**Exercise prompt:** Set the entries down once more, exactly as they are worded.

**Data supplied:**
== Segment start ==
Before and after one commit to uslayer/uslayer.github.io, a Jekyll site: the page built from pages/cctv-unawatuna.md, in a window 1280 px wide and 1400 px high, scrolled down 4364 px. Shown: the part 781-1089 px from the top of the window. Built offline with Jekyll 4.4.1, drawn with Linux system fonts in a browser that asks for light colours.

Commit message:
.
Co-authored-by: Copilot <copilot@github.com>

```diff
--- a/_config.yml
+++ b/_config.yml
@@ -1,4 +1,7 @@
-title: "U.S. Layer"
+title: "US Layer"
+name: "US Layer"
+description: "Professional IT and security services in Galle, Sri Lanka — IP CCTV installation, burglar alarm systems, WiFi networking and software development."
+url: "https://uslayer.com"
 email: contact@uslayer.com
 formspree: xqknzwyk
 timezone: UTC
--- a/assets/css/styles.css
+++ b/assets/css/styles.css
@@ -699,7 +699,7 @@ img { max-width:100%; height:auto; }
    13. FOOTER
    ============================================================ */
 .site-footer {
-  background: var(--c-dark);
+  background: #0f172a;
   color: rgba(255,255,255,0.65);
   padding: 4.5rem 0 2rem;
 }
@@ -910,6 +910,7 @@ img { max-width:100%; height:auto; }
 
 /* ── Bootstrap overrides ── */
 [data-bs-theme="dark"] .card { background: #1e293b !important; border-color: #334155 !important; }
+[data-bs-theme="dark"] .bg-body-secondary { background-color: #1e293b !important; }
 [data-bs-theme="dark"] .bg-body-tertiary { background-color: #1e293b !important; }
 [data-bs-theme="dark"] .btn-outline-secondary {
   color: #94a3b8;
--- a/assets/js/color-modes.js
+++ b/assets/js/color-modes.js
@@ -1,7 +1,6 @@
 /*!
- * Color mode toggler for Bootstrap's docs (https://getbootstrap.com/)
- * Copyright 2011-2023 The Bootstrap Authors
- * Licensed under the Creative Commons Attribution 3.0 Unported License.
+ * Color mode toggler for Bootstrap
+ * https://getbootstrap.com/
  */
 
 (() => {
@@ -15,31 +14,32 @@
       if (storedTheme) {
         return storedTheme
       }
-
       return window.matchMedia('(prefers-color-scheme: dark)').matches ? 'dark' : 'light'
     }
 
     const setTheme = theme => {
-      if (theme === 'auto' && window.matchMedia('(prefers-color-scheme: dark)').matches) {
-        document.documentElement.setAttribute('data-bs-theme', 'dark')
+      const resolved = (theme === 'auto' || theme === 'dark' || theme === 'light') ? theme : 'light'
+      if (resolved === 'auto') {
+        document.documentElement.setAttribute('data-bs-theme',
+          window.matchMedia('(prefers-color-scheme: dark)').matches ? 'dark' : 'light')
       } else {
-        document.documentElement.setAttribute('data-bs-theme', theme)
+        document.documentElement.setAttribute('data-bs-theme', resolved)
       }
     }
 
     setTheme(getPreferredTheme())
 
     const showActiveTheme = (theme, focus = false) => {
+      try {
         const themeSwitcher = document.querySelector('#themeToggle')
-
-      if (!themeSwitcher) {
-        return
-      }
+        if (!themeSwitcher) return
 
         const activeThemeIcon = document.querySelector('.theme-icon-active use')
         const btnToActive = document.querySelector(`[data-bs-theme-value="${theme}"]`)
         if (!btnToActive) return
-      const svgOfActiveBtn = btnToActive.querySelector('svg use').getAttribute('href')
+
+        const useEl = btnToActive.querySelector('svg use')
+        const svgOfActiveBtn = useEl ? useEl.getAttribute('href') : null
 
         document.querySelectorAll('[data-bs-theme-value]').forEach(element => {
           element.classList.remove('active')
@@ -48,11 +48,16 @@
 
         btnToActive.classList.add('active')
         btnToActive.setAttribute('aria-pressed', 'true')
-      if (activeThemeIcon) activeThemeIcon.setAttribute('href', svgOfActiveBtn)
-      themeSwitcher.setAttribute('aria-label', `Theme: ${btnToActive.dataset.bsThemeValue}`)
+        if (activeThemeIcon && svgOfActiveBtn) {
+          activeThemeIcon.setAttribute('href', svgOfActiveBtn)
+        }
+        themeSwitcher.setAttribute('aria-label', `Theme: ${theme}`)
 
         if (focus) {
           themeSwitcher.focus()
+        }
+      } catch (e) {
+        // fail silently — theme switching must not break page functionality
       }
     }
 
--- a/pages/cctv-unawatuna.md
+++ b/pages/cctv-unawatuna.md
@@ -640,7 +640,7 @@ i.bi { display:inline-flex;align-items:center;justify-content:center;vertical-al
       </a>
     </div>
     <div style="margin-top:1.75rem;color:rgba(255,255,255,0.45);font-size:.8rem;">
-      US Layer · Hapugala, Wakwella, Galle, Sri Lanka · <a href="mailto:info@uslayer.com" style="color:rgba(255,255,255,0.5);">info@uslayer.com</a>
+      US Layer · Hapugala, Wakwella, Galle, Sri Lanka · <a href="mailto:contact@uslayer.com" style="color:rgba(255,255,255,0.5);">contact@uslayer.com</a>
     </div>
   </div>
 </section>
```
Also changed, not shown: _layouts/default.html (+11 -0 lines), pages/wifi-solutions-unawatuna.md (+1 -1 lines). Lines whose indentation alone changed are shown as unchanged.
== Segment end ==
**Result:**
Before and after one commit to uslayer/uslayer.github.io, a Jekyll site: the page built from pages/cctv-unawatuna.md, in a window 1280 px wide and 1400 px high, scrolled down 4364 px. Shown: the part 781-1089 px from the top of the window. Built offline with Jekyll 4.4.1, drawn with Linux system fonts in a browser that asks for light colours.

Commit message:
.
Co-authored-by: Copilot <copilot@github.com>

```diff
--- a/_config.yml
+++ b/_config.yml
@@ -1,4 +1,7 @@
-title: "U.S. Layer"
+title: "US Layer"
+name: "US Layer"
+description: "Professional IT and security services in Galle, Sri Lanka — IP CCTV installation, burglar alarm systems, WiFi networking and software development."
+url: "https://uslayer.com"
 email: contact@uslayer.com
 formspree: xqknzwyk
 timezone: UTC
--- a/assets/css/styles.css
+++ b/assets/css/styles.css
@@ -699,7 +699,7 @@ img { max-width:100%; height:auto; }
    13. FOOTER
    ============================================================ */
 .site-footer {
-  background: var(--c-dark);
+  background: #0f172a;
   color: rgba(255,255,255,0.65);
   padding: 4.5rem 0 2rem;
 }
@@ -910,6 +910,7 @@ img { max-width:100%; height:auto; }
 
 /* ── Bootstrap overrides ── */
 [data-bs-theme="dark"] .card { background: #1e293b !important; border-color: #334155 !important; }
+[data-bs-theme="dark"] .bg-body-secondary { background-color: #1e293b !important; }
 [data-bs-theme="dark"] .bg-body-tertiary { background-color: #1e293b !important; }
 [data-bs-theme="dark"] .btn-outline-secondary {
   color: #94a3b8;
--- a/assets/js/color-modes.js
+++ b/assets/js/color-modes.js
@@ -1,7 +1,6 @@
 /*!
- * Color mode toggler for Bootstrap's docs (https://getbootstrap.com/)
- * Copyright 2011-2023 The Bootstrap Authors
- * Licensed under the Creative Commons Attribution 3.0 Unported License.
+ * Color mode toggler for Bootstrap
+ * https://getbootstrap.com/
  */
 
 (() => {
@@ -15,31 +14,32 @@
       if (storedTheme) {
         return storedTheme
       }
-
       return window.matchMedia('(prefers-color-scheme: dark)').matches ? 'dark' : 'light'
     }
 
     const setTheme = theme => {
-      if (theme === 'auto' && window.matchMedia('(prefers-color-scheme: dark)').matches) {
-        document.documentElement.setAttribute('data-bs-theme', 'dark')
+      const resolved = (theme === 'auto' || theme === 'dark' || theme === 'light') ? theme : 'light'
+      if (resolved === 'auto') {
+        document.documentElement.setAttribute('data-bs-theme',
+          window.matchMedia('(prefers-color-scheme: dark)').matches ? 'dark' : 'light')
       } else {
-        document.documentElement.setAttribute('data-bs-theme', theme)
+        document.documentElement.setAttribute('data-bs-theme', resolved)
       }
     }
 
     setTheme(getPreferredTheme())
 
     const showActiveTheme = (theme, focus = false) => {
+      try {
         const themeSwitcher = document.querySelector('#themeToggle')
-
-      if (!themeSwitcher) {
-        return
-      }
+        if (!themeSwitcher) return
 
         const activeThemeIcon = document.querySelector('.theme-icon-active use')
         const btnToActive = document.querySelector(`[data-bs-theme-value="${theme}"]`)
         if (!btnToActive) return
-      const svgOfActiveBtn = btnToActive.querySelector('svg use').getAttribute('href')
+
+        const useEl = btnToActive.querySelector('svg use')
+        const svgOfActiveBtn = useEl ? useEl.getAttribute('href') : null
 
         document.querySelectorAll('[data-bs-theme-value]').forEach(element => {
           element.classList.remove('active')
@@ -48,11 +48,16 @@
 
         btnToActive.classList.add('active')
         btnToActive.setAttribute('aria-pressed', 'true')
-      if (activeThemeIcon) activeThemeIcon.setAttribute('href', svgOfActiveBtn)
-      themeSwitcher.setAttribute('aria-label', `Theme: ${btnToActive.dataset.bsThemeValue}`)
+        if (activeThemeIcon && svgOfActiveBtn) {
+          activeThemeIcon.setAttribute('href', svgOfActiveBtn)
+        }
+        themeSwitcher.setAttribute('aria-label', `Theme: ${theme}`)
 
         if (focus) {
           themeSwitcher.focus()
+        }
+      } catch (e) {
+        // fail silently — theme switching must not break page functionality
       }
     }
 
--- a/pages/cctv-unawatuna.md
+++ b/pages/cctv-unawatuna.md
@@ -640,7 +640,7 @@ i.bi { display:inline-flex;align-items:center;justify-content:center;vertical-al
       </a>
     </div>
     <div style="margin-top:1.75rem;color:rgba(255,255,255,0.45);font-size:.8rem;">
-      US Layer · Hapugala, Wakwella, Galle, Sri Lanka · <a href="mailto:info@uslayer.com" style="color:rgba(255,255,255,0.5);">info@uslayer.com</a>
+      US Layer · Hapugala, Wakwella, Galle, Sri Lanka · <a href="mailto:contact@uslayer.com" style="color:rgba(255,255,255,0.5);">contact@uslayer.com</a>
     </div>
   </div>
 </section>
```
Also changed, not shown: _layouts/default.html (+11 -0 lines), pages/wifi-solutions-unawatuna.md (+1 -1 lines). Lines whose indentation alone changed are shown as unchanged.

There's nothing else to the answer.